Cambridge officials are notifying the state that the city has no use for the problem-plagued Edward J. Sullivan Courthouse.
“I think it truly is best imploded,” said City Manager Robert Healy to the City Council Monday.
In April, the state Division of Capital Asset Management began asking other government agencies, including the City of Cambridge, if they have any public use for the 22-story building on Thorndike Street in East Cambridge.
Kevin Flanigan, a deputy director for DCAM, said Tuesday that no agencies have come forward expressing interest in the building.
The state is preparing a request for proposals in an effort to sell the building, Flanigan said.
The high rise used to be the home of the Middlesex Superior Court and the Cambridge District Court. But the superior court has temporarily relocated to Woburn because of asbestos problems in the building, and the district court relocated to Medford. The only tenants in the building now are prisoners in the county jail, and the state is working with Middlesex County Sheriff James DiPaola to relocate the prisoners to Middlesex County House of Correction in Billerica.

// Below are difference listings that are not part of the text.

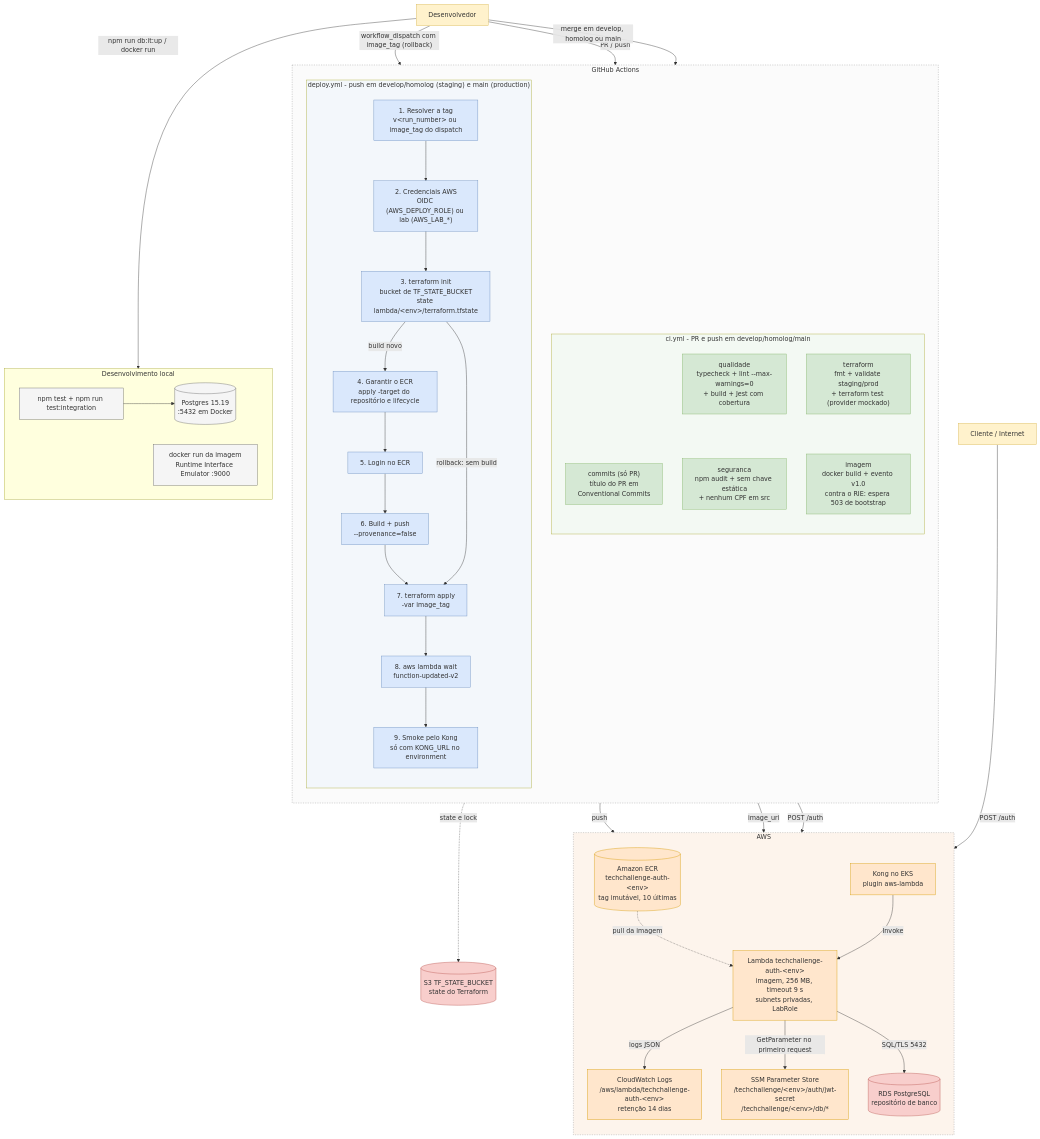
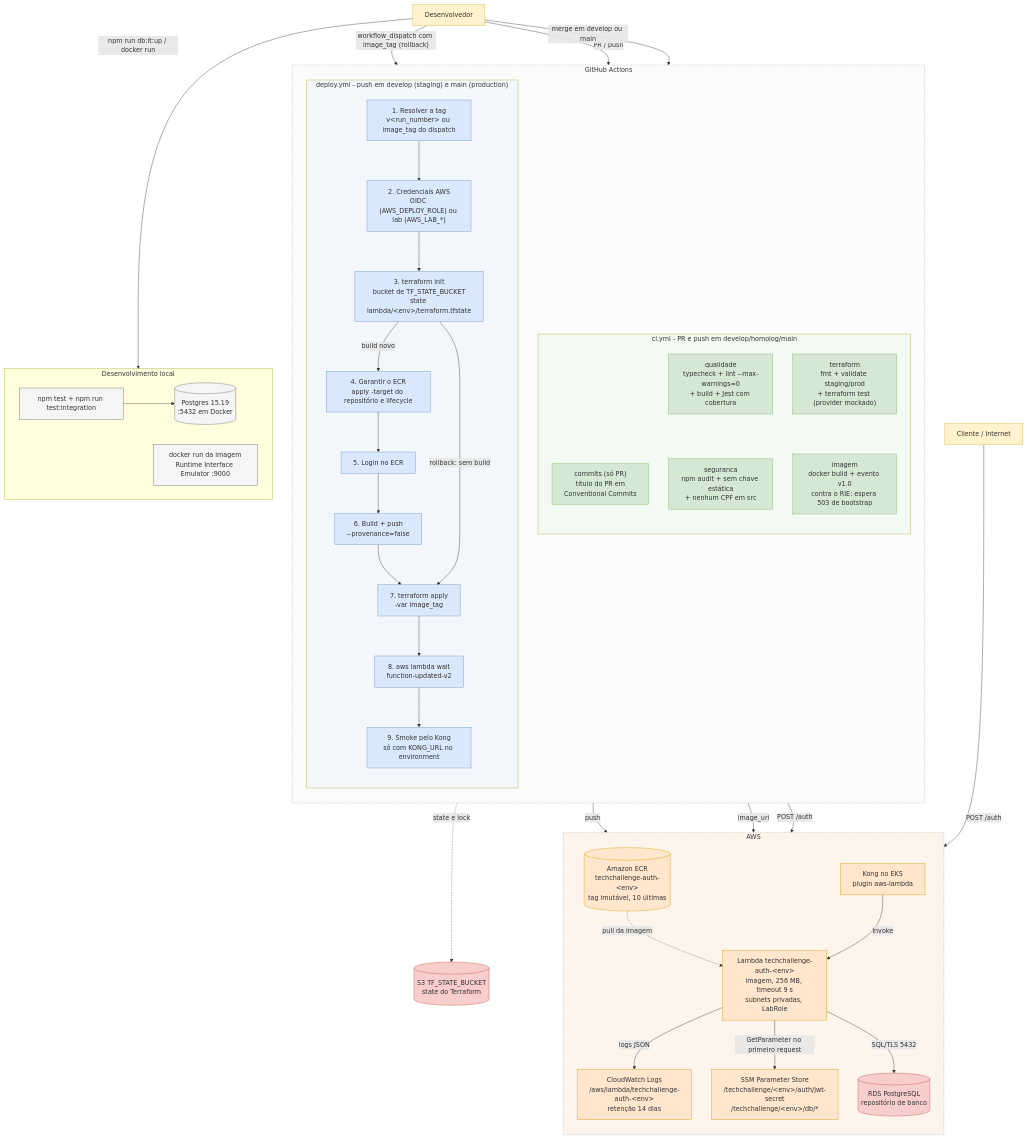
One commit to DevKaue/TechChallange---Function-Serverless changed the third of 3 diagrams in README.md. Above: the diagram before and after it, drawn with Mermaid. The commit also changed other lines of this file and 5 other files, not shown here.

Commit message:
ci: tira a homolog do deploy de staging

```diff
--- a/README.md
+++ b/README.md
@@ -229,7 +229,7 @@
             C5["imagem<br/>docker build + evento v1.0<br/>contra o RIE: espera 503 de bootstrap"]
         end
 
-        subgraph DEPLOY["deploy.yml - push em develop/homolog (staging) e main (production)"]
+        subgraph DEPLOY["deploy.yml - push em develop (staging) e main (production)"]
             direction TB
             D1["1. Resolver a tag<br/>v&lt;run_number&gt; ou image_tag do dispatch"]
             D2["2. Credenciais AWS<br/>OIDC (AWS_DEPLOY_ROLE) ou lab (AWS_LAB_*)"]
@@ -262,7 +262,7 @@
     end
 
     DEV -->|"PR / push"| CI
-    DEV -->|"merge em develop, homolog ou main"| DEPLOY
+    DEV -->|"merge em develop ou main"| DEPLOY
     DEV -->|"workflow_dispatch com image_tag (rollback)"| D1
 
     C2 ~~~ C3
```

City Councilor Tim Toomey had asked that the city consider if it has any re-use for the building, but he said he would also like to see the building destroyed.
In his comments to the state, Healy said the old courthouse is a “throwback to another era” that has a lack of parking and great height in a neighborhood of low-scaled residential uses.

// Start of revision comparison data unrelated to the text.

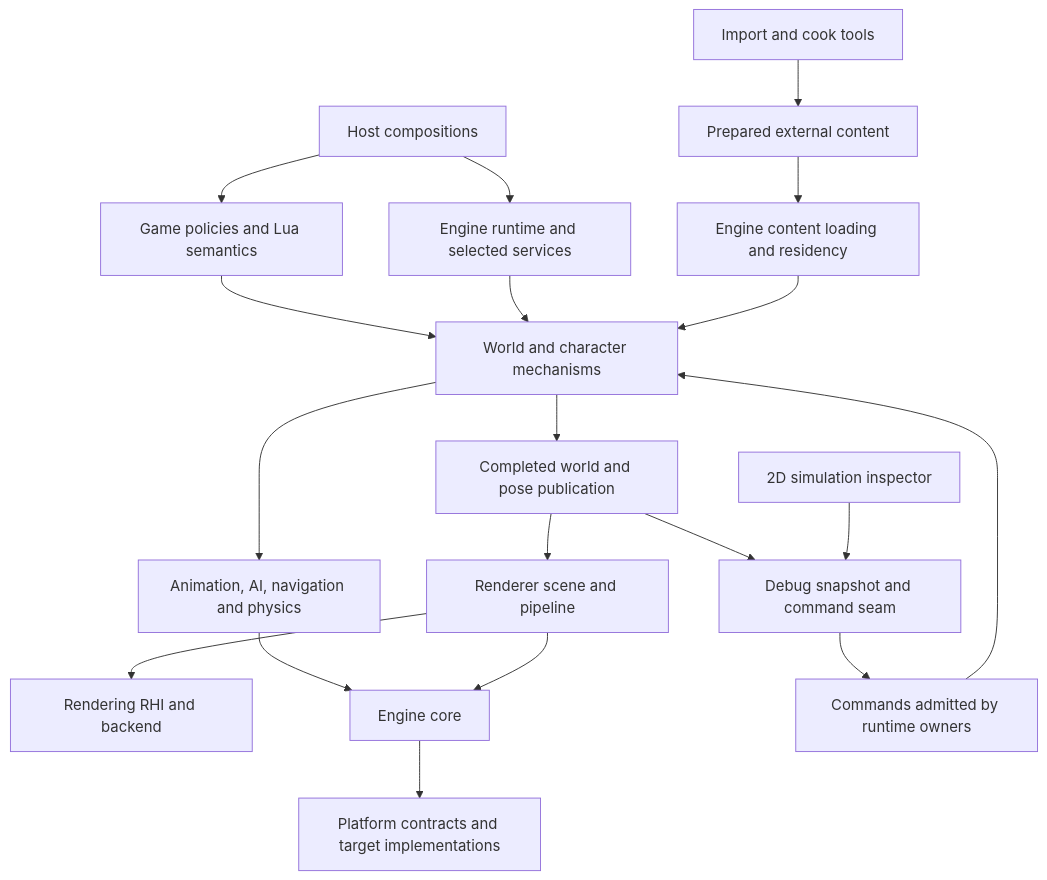
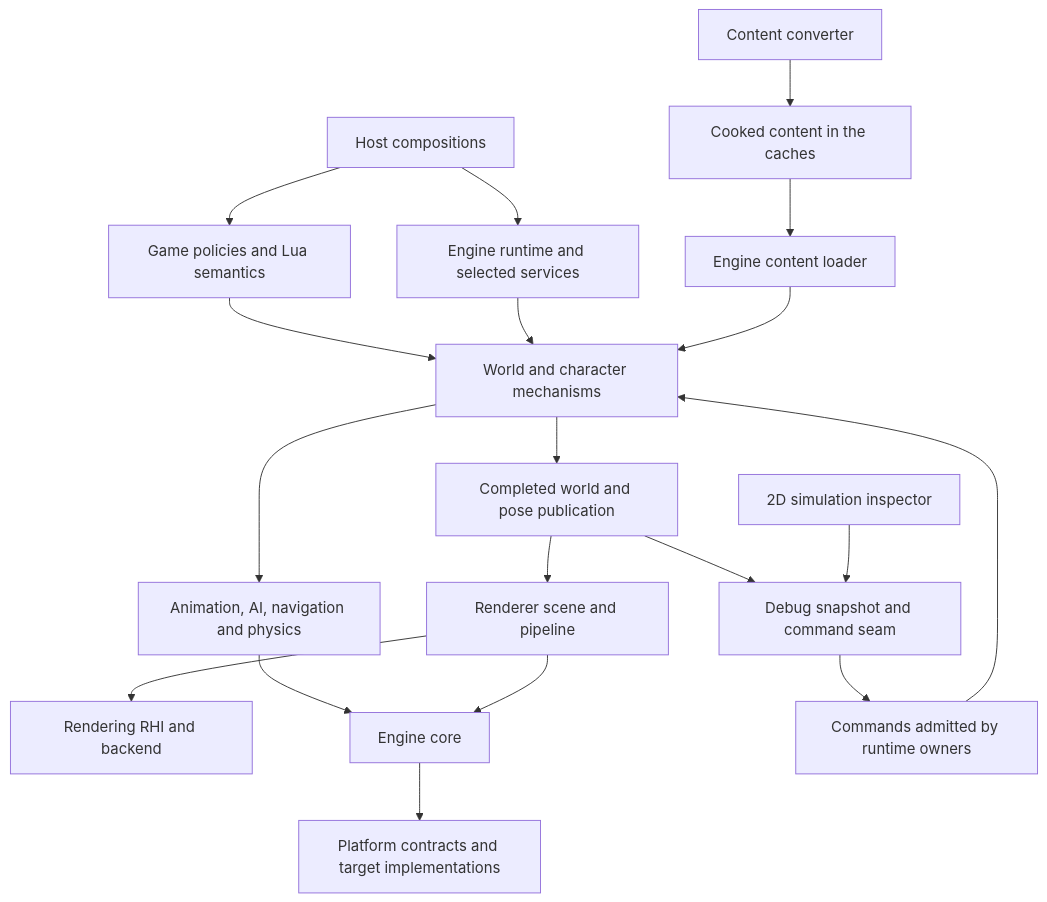
The diagram in docs/architecture/source-layout.md (plainsight-systems/bullet-witch), drawn with Mermaid before and after one commit. The commit also changed other lines of this file and 3 other files, not shown here.

First line of the commit message:
Add the content architecture

````diff
--- a/docs/architecture/source-layout.md
+++ b/docs/architecture/source-layout.md
@@ -102,21 +101,21 @@
 ```mermaid
 flowchart TD
     Hosts[Host compositions] --> Game[Game policies and Lua semantics]
     Hosts --> Runtime[Engine runtime and selected services]
     Game --> World[World and character mechanisms]
     Runtime --> World
     World --> Services[Animation, AI, navigation and physics]
     World --> Publication[Completed world and pose publication]
     Publication --> Renderer[Renderer scene and pipeline]
     Renderer --> RHI[Rendering RHI and backend]
     Services --> Core[Engine core]
     Renderer --> Core
     Core --> Platform[Platform contracts and target implementations]
-    Import[Import and cook tools] --> Prepared[Prepared external content]
-    Prepared --> Content[Engine content loading and residency]
+    Import[Content converter] --> Prepared[Cooked content in the caches]
+    Prepared --> Content[Engine content loader]
     Content --> World
     Publication --> Development[Debug snapshot and command seam]
     Inspector[2D simulation inspector] --> Development
     Development --> Commands[Commands admitted by runtime owners]
     Commands --> World
 ```
````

He told the council that the cost of rehabbing the building and the asbestos removal would also be high.
In 2006, DCAM estimated the cost of the needed renovations at the building at $130 million. The building was valued at $40 million to $50 million in 2007, but DCAM said last month that the real estate market has changed since then and the value is no longer reliable.

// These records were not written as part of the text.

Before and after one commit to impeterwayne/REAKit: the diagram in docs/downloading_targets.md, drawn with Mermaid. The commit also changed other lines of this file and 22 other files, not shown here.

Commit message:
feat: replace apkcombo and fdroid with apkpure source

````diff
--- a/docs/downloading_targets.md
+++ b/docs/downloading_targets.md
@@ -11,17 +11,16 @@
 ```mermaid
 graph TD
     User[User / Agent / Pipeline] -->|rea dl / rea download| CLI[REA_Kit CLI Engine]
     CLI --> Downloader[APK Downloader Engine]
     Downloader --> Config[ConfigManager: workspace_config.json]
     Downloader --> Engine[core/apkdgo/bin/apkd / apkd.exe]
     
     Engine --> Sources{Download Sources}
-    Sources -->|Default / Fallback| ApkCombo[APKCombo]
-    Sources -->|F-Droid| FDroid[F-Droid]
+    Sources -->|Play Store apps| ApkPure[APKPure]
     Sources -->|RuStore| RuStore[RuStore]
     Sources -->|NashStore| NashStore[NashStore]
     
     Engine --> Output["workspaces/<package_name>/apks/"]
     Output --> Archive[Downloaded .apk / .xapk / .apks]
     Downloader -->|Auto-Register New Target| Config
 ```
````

Healy told the council that he believes the state is seeking about $40 million for the building. Flanigan said no price has been set.
“I don’t think that given everything that has been described that this building fetches anything near what the state believes that it can because of the tremendous costs of rehabbing the building,” Healy said.